Hohum Score

32

Bearable

Left in the lounge for first-class passengers, a letter warns of murders on Flight 502 -- and the warning is received a day early.

IMDB: 5.3
Director: George McCowan
Stars: Ralph Bellamy, Polly Bergen
Length: 97 Minutes
PG Rating: TV-PG
Reviews: 4 out of 28 found boring (14.28%)

One-line Reviews (16)

Back in the 70's all the major networks would put out these made-for-TV movies, usually featuring a collection of unknowns and a good number of well known actors and actresses and for the most part they were always enjoyable, even though they were't as sophisticated or as big budget as a major motion picture.

Woefully inept and tiresome film is clichéd and contrived beyond belief, though may well have inspired later spoof "Airplane!

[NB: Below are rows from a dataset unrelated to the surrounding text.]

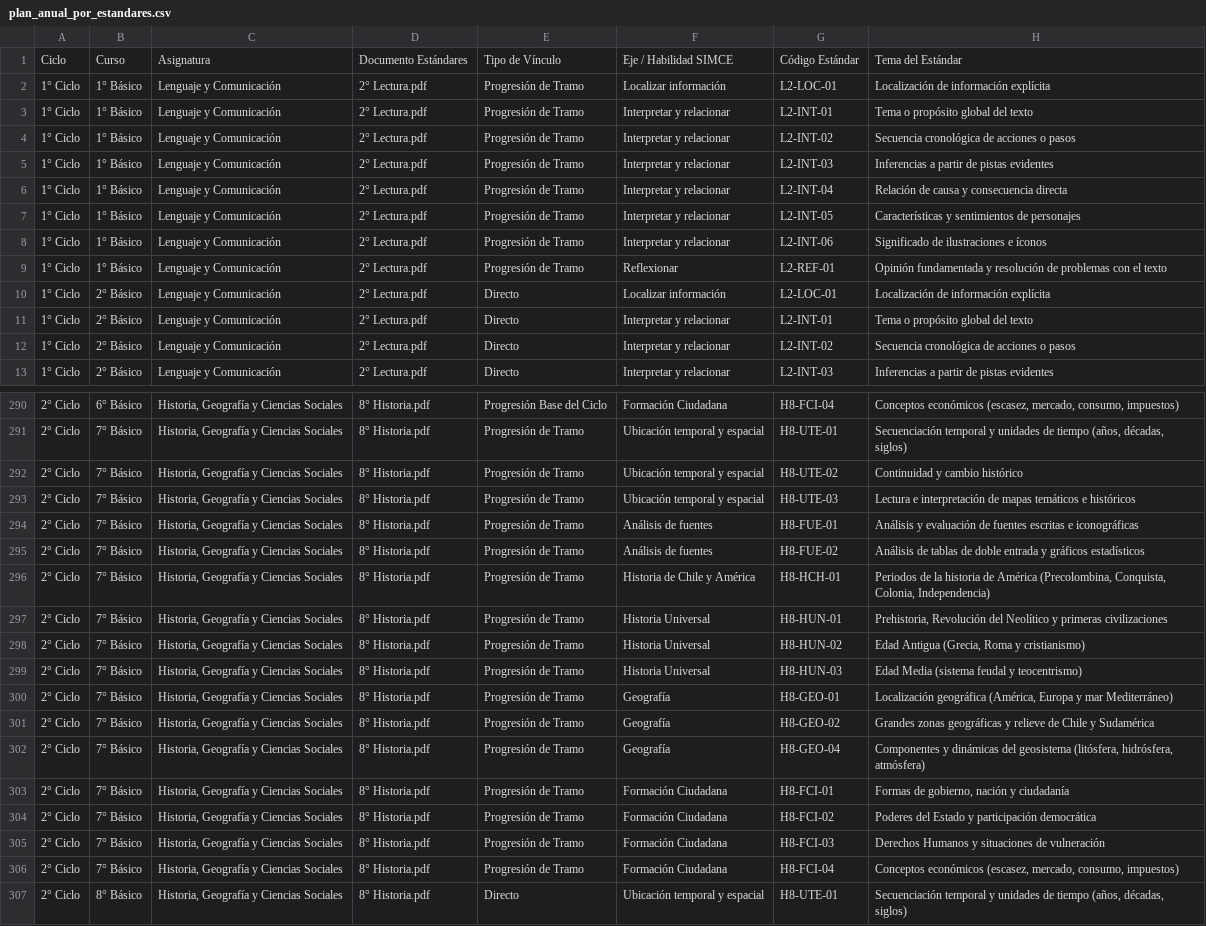
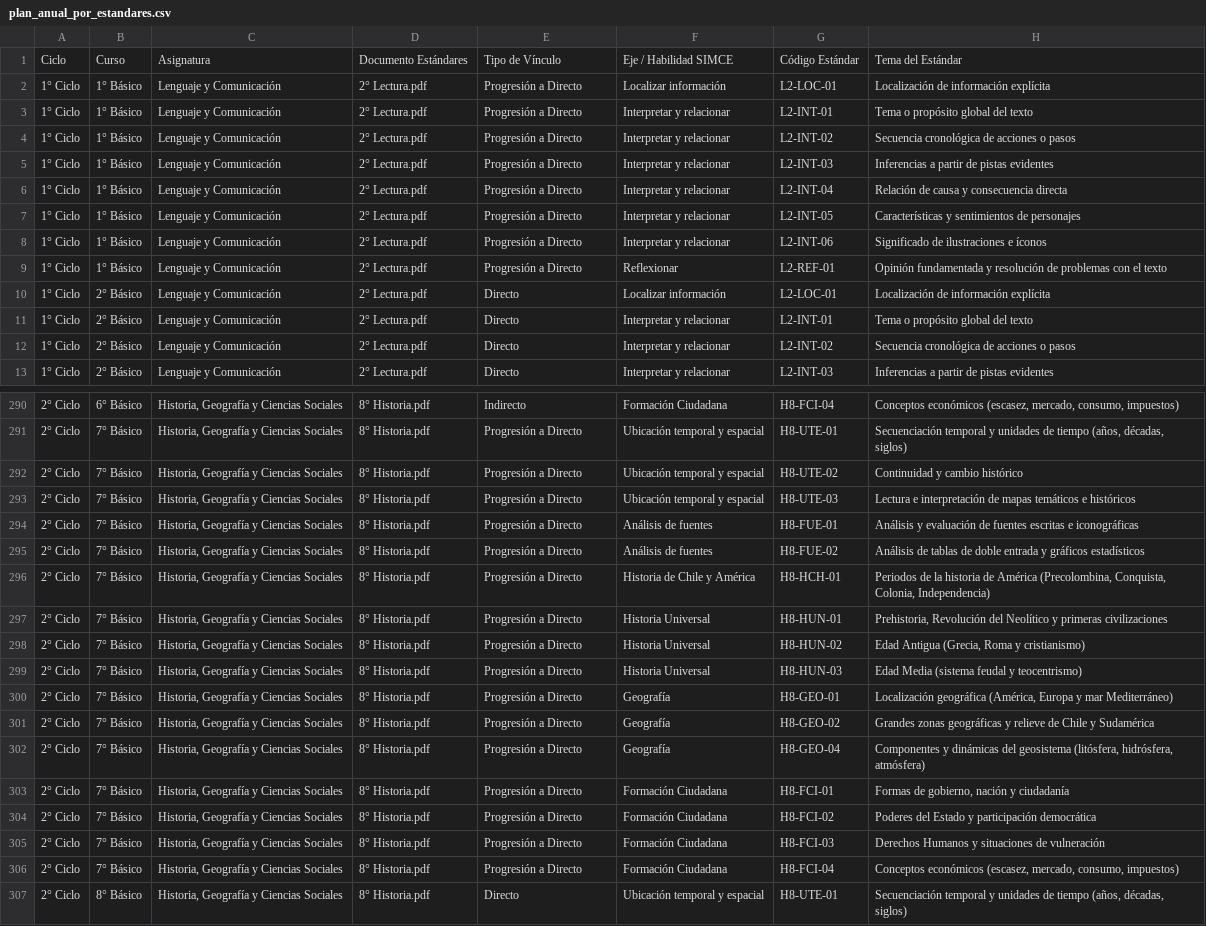
Before and after one commit to for-mi-da-ble/banco-material-docente, a CSV file: public/data/plan_anual_por_estandares.csv, drawn as a sheet; only a part is shown, gaps mark what is left out; the diff covers the shown part only; the diff names each change by its address in the sheet, - before the commit and + after, or states it on an @@ line.

Commit message:
refactor: renombra vínculos de estándares a Directo, Progresión a Directo e Indirecto

```diff
--- a/public/data/plan_anual_por_estandares.csv
+++ b/public/data/plan_anual_por_estandares.csv
-E2:E9: Progresión de Tramo
+E2:E9: Progresión a Directo
-E290: Progresión Base del Ciclo
+E290: Indirecto
-E291:E306: Progresión de Tramo
+E291:E306: Progresión a Directo
```
Also changed, not shown: 155 edited cells elsewhere in this file, 7 other files.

I can't remember if I ever watched in on TV in the 70's, but it brought back memories of enjoyable enough nights in the living room watching the set.

SUMMARY: With a noteworthy cast of film and television stars, that includes Farrah Fawcett, Sony Bono, Ralph Bellamy, Robert Stack, and Fernando Lamas, this thrilling whodunit reaches true heights of terror.

Some mention the variation in quantity of passengers in some scenes (coming and going of passengers), but there's the bathrooms, and not staying in your seat would be normal back in the good old days when a lounge was available, though they showed the lounge mostly empty when shown at all.

The basic plot line of this Aaron Spelling tele-feature is actually pretty suspenseful, dramatizing the efforts of Stack to discover which of his passengers sent a warning that there would be murders on his flight.

Cheap sets - an "airport lounge" that looks like the set of a cheap office where some equally cheap 70s show had just been filmed, the "aircraft" with impossibly wide expanses, giant square door, "hundreds" of passengers of which we only see a handful and sometimes the cabin seems empty, the TWO, yes TWO stewardesses, disappearing passengers (Danny Bonaduce stops appearing in the cabin half way through) a cockpit where nothing ever seems to happen except hilarious radio exchanges, a plane that takes off and in the next shot is shown landing (different models, different colour schemes even used in consecutive shots of the supposed airliner taking off), not to mention the impossibly ridiculous "script".

A total waste of talent but perhaps worth watching because it IS so bad!

Cheesy and common to the times, still there's a nostalgia to watching these old flicks from the 70's, it was worth the watch for that alone.

This is well worth watching for its all star cast.

While director George McCowan fails to generate much in the way of tension and the murderer's identity is pretty easy to figure out, several deliciously cornball melodramatic subplots, an unwieldy narrative that's rife with ridiculous heavy-handed coincidences, and the colorful array of engaging cardboard characters all give this honey a good deal of kitschy charm.

But it has a "Producer Aaron Spelling" look and feel to it, with those cheap sets, bland dialogue, cardboard characters, and nondescript elevator music, all rather typical of assembly-line 1970's made-for-TV movies.

Have no doubts, this show sucks, but its entertaining because it's so corny and unbelievably minimal in content.

No one will confuse this film with art, but it's good for what it is - an entertaining, fun TV movie.

This was clearly made by Aaron Spelling as lightly entertaining TV mystery to keep people occupied for a couple of hours in front of their TV screens.

There's also some hideous stock footage of emergency vehicles on the ground, as well as tiresome sidebars to George Maharis playing a security chief at Kennedy Airport with a toothache.